This was based on research done by neuroscientist Roger Sperry looking at people who had a split brain. The link between the two hemispheres of their brains had been severed to treat epilepsy. Some of these people were subjects in a study by Sperry to look at how our brain behaves in certain tasks. The book, Drawing on the Right Side of the Brain was based on some of this research.

So if we can be divided by which hemisphere of our brain dominates, how do you explain people like me? I have loved to draw from the time I was quite young. But I was also very good at math and science. My degrees are in chemistry and business, not art. My dad was an engineer who worked at Lincoln Labs doing research. But he also pursued painting and woodworking as hobbies at various times in his life. And, he was an amateur actor, and self-taught musician. Which box do you put us into?

When I began to work with polymer clay I was fascinated to learn about artists like Nan Roche (http://www.nanroche.com/ ), who is a scientist with NIH in her full time job. Yet she wrote the book about polymer clay, The New Clay. And Kathleen Dustin (http://www.kathleendustin.com/) , who is one of the leading artists in this media, has a degree in mathematics. Julia Sober (http://www.juliasober.com/ ), who is an award winning polymer clay artist, is also a Radiation Safety Officer. And the amateur ranks swell with many more examples of the same dichotomy of talent.

This has always fascinated me. Then one Sunday morning, as I was driving to a show, I was listening to NPR on the radio and the program Studio 360 was on. The program was looking at this very issue of the right brain/left brain dichotomy. Can we really be divided so neatly?

Well, the answer is not really. It is more likely that we are training other parts of our brain to be engaged in certain activities when we go through exercises as described in the book, Drawing on the Right Side of the Brain. Not that this is a bad thing. But the left brain is not shutting down. The left brain actually is more focused on details, while the right brain is looking at overall patterns. So engaging both parts of the brain in the task is the ultimate goal. Letting each side of the brain play on its particular strengths.

Creativity, it turns out, is not determined so much by our right brain, as it is by drive. The balance between the front and back of the brain is what really seems to make the difference. It is not the natural talent that distinguishes as much as the drive.
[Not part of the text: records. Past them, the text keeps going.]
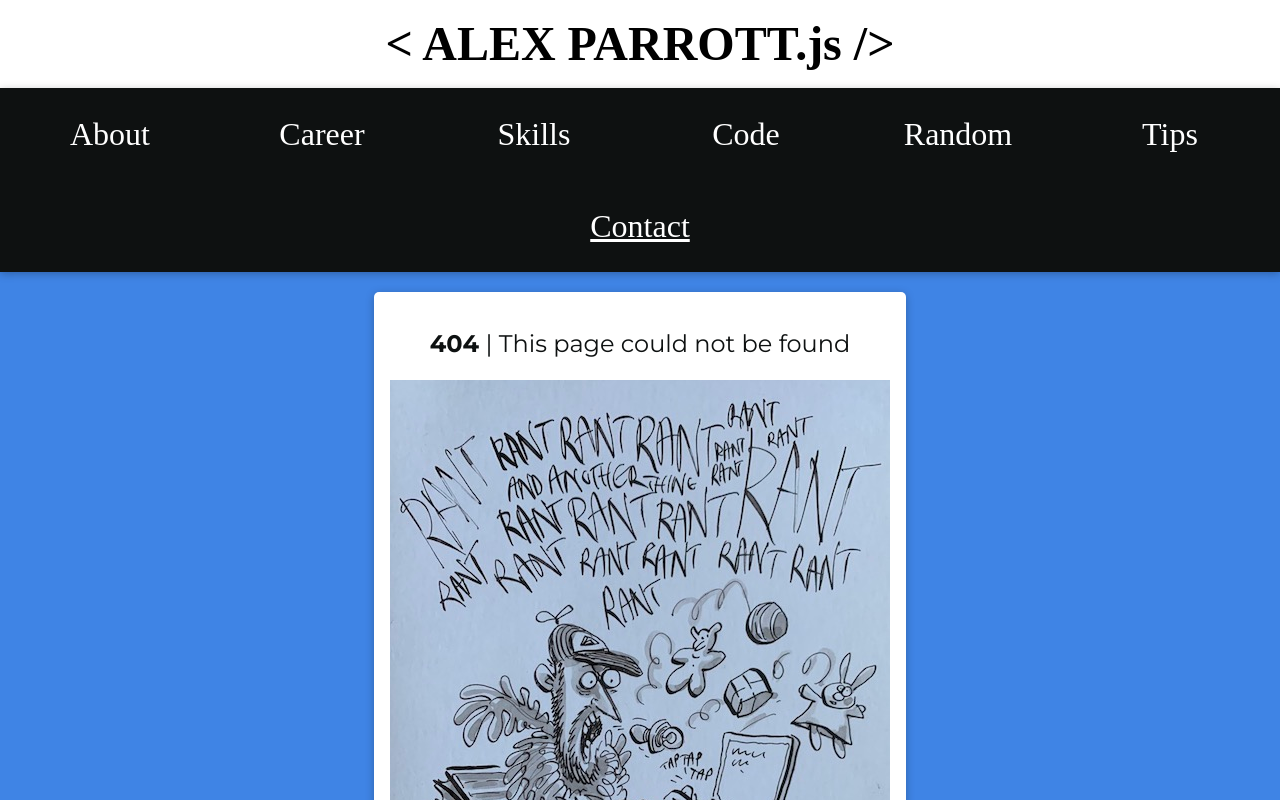
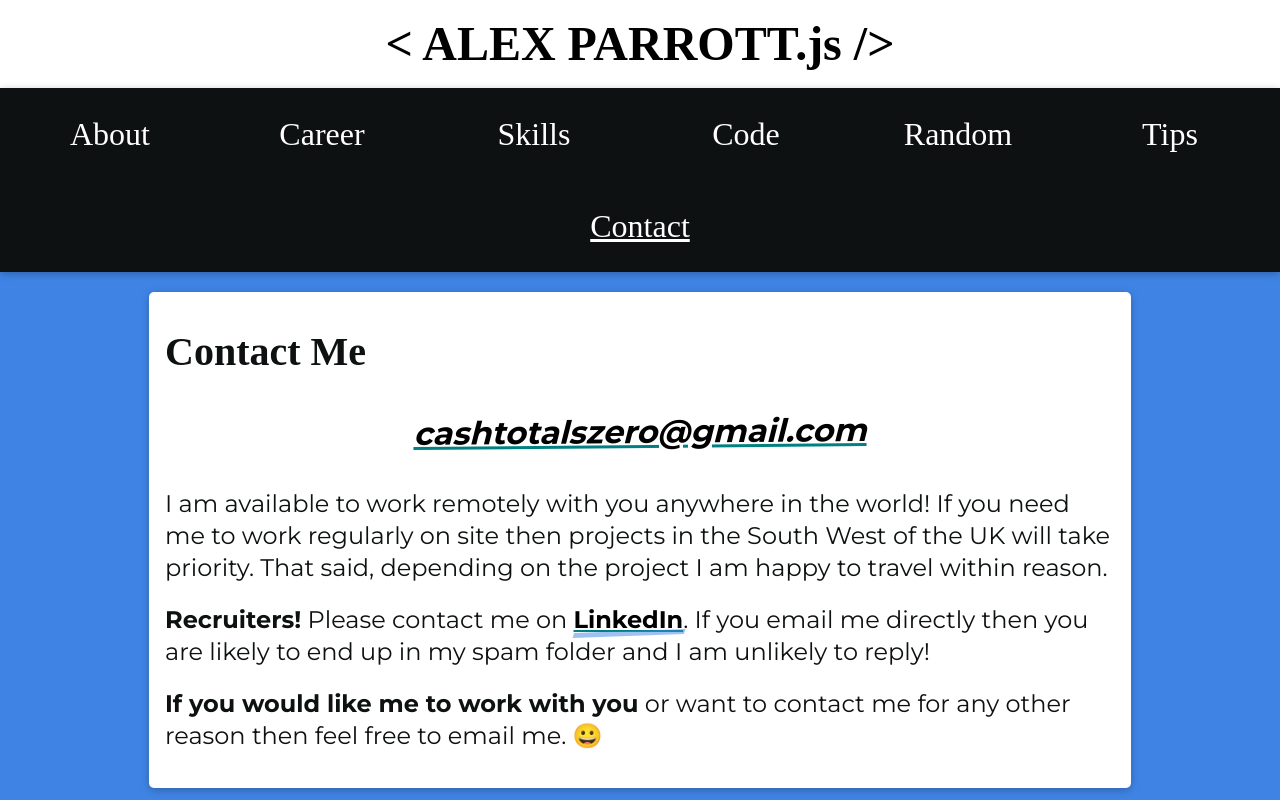
Before and after one commit to cashtotalszero/alex-parrott, a Next.js app: page /contact in a window 1280 px wide. Before the commit this address had no page. Shown: the top 800 px of the page. Built offline with nearby package versions, Linux system fonts and the light colour scheme; a web font is replaced by a local one.

Commit message:
Contact page added

```diff
--- /dev/null
+++ b/pages/contact.js
@@ -0,0 +1,74 @@
+import styled from 'styled-components';
+
+import Page from '../components/Page';
+import TextBlock, { LINK, BOLD, EMOJI } from '../components/TextBlock';
+import { LINKEDIN_BIO } from '../constants/urls';
+import { GRINNING_FACE } from '../constants/emojis';
+
+const StyledHighlight = styled.div`
+  margin: 40px 0;
+  font-style: italic;
+  font-weight: 700;
+  transform: skewY(-0.5deg);
+  text-align: center;
+  font-size: 2rem;
+
+  @media only screen and (max-width: 800px) {
+    font-size: 1.5rem;
+  }
+
+  @media only screen and (max-width: 500px) {
+    font-size: 1.25rem;
+  }
+`;
+
+const HomePage = () => (
+  <Page>
+    <h1>Contact Me</h1>
+
+    <StyledHighlight>
+      <a href="mailto:cashtotalszero@gmail.com">cashtotalszero@gmail.com</a>
+    </StyledHighlight>
+
+    <TextBlock
+      contents={[
+        {
+          text:
+            'I am available to work remotely with you anywhere in the world! If you need me to work regularly on site then projects in the South West of the UK will take priority. That said, depending on the project I am happy to travel within reason.',
+        },
+      ]}
+    />
+
+    <TextBlock
+      contents={[
+        { type: BOLD, text: 'Recruiters!', bold: true },
+        {
+          text: ' Please contact me on ',
+        },
+
+        { type: LINK, href: LINKEDIN_BIO, text: 'LinkedIn', bold: true },
+        {
+          text:
+            '. If you email me directly then you are likely to end up in my spam folder and I am unlikely to reply!',
+        },
+      ]}
+    />
+
+    <TextBlock
+      contents={[
+        { type: BOLD, text: 'If you would like me to work with you', bold: true },
+        {
+          text: ' or want to contact me for any other reason then feel free to email me. ',
+        },
+        {
+          type: EMOJI,
+          unicode: GRINNING_FACE,
+          label: 'Grinning face',
+        },
+      ]}
+    />
+    <div />
+  </Page>
+);
+
+export default HomePage;
--- a/pages/demos/matrix.js
+++ b/pages/demos/matrix.js
@@ -23,9 +23,10 @@ const Quote = styled.h2`
   background: black;
   text-align: center;
   padding: 30px;
+  font-style: italic;
 `;
 
-const ANIMATION_LENGTH = 5000;
+const ANIMATION_LENGTH = 10000;
 const FADE_OUT_WAIT = 3000;
 
 const MatrixPage = () => {
--- a/pages/random.js
+++ b/pages/random.js
@@ -36,7 +36,7 @@ const RandomPage = () => (
             { type: NAV, href: MATRIX_DEMO, text: 'Enter The Matrix', bold: true },
             {
               text:
-                ' | You\'re not a real developer until you recreate the "digital rain" sequence from The Matrix in JavaScript.',
+                ' | You\'re not a real developer until you recreate the "digital rain" sequence from The Matrix in JavaScript. Ok, so technically I reverse engineered if from some minified code I found. That still counts, right?',
             },
           ]}
         />
@@ -46,7 +46,7 @@ const RandomPage = () => (
           contents={[
             { type: NAV, href: REDUX_DEMO, text: 'Redux Todos', bold: true },
             {
-              text: " | The classic Redux demo. It's a to do list, build in Redux!",
+              text: " | The classic Redux demo. It's a to do list app, built in Redux!",
             },
           ]}
         />
--- a/pages/skills.js
+++ b/pages/skills.js
@@ -23,6 +23,7 @@ const Container = styled.div`
   justify-content: center;
   margin: 20px;
   position: relative;
+  min-height: 750px;
 `;
 
 const SpinnerWrapper = styled.div`
```
Also changed, not shown: pages/index.js (+8 -0 lines).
So we can learn to draw, or sculpt, write or play a musical instrument. But without the drive, creative work does not evolve. Perhaps this is why you hear over and over again from artists of all sorts that their work is something they have to do. That drive propels them to write, draw, or compose. They are driven to create.

Maybe it is time to rethink those boxes. Are you who you thought you were?

You can hear the full broadcast from NPR here: http://www.studio360.org/episodes/2006/09/14

1 comment:

Elaine said...

I run into this often - in my technical discipline, computer science, I am told I am too 'artsy'. And in polymer clay, I'm the math girl.

I've always drawn and painted. Clay drew me because it is a technical craft with many discoveries left to make.

Of course, many of the clay friends I've made shush me when I say this! I'll continue with my experiments.